“Hey hey, we’re the Monkees!” announced the theme song from the 1960s musical comedy classic. Created as an American challenger to the popularity of Britain’s Beatles, the Monkees TV show was a hit with American teens. The show centered around four bandmates — Davy Jones, Mike Nesmith, Peter Tork and Micky Dolenz — trying to make it big in the music business and craziness ensues with every episode, much to their dismay. The Monkees often cruised around in a highly modified 1966 Pontiac GTO designed by Dean Jeffries. The car features a big engine with blower, three rows of seats, a touring-car style convertible roof, and a parachute out back. With the recent passing of Michael Nesmith, Micky Dolenz is the last surviving member of the Monkees. Nesmith died at his home in California on December 10, 2021.
The Mystery Machine “Scooby Doo, Where Are You?” (1969–1972)

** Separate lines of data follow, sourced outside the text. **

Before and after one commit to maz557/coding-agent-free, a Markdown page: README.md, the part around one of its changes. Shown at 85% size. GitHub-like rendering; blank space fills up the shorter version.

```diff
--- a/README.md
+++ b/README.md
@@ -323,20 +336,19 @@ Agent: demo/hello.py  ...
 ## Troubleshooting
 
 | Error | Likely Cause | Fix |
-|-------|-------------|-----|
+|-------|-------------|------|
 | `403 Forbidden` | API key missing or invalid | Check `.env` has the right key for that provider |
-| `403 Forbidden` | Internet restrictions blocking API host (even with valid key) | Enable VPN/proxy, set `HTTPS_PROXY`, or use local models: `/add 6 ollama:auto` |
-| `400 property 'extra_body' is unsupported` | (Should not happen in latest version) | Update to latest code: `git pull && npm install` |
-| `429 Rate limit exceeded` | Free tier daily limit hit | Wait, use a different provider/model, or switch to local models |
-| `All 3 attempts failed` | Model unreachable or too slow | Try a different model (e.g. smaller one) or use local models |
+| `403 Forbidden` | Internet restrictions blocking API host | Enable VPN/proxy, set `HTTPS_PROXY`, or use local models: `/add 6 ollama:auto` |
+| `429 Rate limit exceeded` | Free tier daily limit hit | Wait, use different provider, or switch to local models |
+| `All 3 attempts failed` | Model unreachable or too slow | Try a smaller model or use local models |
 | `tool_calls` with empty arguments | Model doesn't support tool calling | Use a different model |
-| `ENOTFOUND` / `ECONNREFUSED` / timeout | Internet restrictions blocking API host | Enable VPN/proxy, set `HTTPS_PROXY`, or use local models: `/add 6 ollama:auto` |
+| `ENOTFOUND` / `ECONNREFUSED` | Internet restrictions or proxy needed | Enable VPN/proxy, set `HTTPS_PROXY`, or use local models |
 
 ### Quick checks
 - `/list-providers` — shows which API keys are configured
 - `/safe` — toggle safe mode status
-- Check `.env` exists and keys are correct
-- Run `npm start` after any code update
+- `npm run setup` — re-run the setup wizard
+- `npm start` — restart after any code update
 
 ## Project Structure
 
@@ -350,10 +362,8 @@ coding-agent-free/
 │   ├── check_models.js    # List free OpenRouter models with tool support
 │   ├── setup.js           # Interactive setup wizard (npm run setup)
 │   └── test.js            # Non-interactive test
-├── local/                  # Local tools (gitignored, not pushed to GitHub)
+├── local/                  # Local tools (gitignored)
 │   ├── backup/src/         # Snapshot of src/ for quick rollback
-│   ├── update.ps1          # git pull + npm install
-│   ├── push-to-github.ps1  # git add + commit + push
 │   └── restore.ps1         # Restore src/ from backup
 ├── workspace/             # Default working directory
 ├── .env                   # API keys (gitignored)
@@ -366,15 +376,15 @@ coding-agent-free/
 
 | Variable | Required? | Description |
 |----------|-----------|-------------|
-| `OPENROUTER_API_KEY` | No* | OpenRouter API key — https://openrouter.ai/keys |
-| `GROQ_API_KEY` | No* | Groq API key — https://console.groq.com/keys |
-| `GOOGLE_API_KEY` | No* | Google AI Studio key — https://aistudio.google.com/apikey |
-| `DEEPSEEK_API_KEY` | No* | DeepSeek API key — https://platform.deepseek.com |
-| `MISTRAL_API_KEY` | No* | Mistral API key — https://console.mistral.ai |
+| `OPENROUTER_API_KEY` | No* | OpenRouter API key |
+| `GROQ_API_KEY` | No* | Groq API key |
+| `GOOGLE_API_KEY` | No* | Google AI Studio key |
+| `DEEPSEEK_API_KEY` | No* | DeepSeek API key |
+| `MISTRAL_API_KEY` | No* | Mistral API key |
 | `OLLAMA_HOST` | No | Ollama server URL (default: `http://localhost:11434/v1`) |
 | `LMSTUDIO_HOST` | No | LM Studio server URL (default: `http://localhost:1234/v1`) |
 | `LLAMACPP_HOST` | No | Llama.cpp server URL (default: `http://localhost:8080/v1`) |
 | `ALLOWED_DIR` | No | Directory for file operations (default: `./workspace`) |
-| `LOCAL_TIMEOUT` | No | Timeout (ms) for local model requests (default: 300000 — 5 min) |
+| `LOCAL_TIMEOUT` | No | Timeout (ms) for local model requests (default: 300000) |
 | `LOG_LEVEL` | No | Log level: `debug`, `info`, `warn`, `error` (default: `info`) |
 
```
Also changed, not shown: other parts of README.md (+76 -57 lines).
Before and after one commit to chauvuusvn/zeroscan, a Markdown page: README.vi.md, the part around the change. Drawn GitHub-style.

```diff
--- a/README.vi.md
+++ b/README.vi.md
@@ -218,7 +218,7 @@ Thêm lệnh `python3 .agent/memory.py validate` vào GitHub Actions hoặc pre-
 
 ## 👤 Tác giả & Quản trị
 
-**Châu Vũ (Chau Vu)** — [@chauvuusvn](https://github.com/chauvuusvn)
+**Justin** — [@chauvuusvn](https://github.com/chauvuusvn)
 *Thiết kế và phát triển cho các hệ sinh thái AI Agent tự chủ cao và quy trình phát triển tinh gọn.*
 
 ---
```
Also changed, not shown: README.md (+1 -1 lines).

One of the great animated cartoons of the 1970s, “Scooby Doo, Where Are You?” ran for three years spanning the late Sixties to early Seventies. Each week the gang of Freddy Jones (“Let’s split up gang!”), Velma Dinkley (“Jinkies!”), the irrepressible Scooby Doo (“Ruh Roh!”), Shaggy Rogers (“Zoinks!”) and Daphne Blake (“Jeepers!”) got into some crazy high jinks that always ended up being a mystery of some sort. The gang traveled around in The Mystery Machine — a nondescript brand of van painted in some groovy 1970s colors replete with flower power. The plots always ended with the unmasking of some ghoulish creature masquerading around to scare off various folks intent on discovering a dark secret (often involving ill-gotten gains). The gang always came through to solve the mystery, but the real stars of the show were The Mystery Machine and Casey Kasem, well-known DJ of the popular Seventies-era “America’s Top 40” radio show and voice of Shaggy Rogers.
1957 Ford Thunderbird “Vega$” (1978–1981)
Another detective show of the late Seventies, “Vega$” starred Robert Urich as Dan Tanna, a Sin City PI who cruises the strip in his red 1957 Ford Thunderbird convertible. Tanna’s clients included casino owners, friends, families, private business associates and other characters trying to eke out a life in the Nevada desert oasis of neon and grit. The stubby red 1957 T-Bird is unmistakably Dan Tanna thanks to the vanity license plates, and Urich is often seen running and jumping into the vehicle after some “Aha!” moment that propels the plot forward. The car became such a part of the show’s identity that British toy manufacturer Corgi made a diecast reproduction of the car complete with a plastic figurine of Urich as Dan Tanna behind the wheel.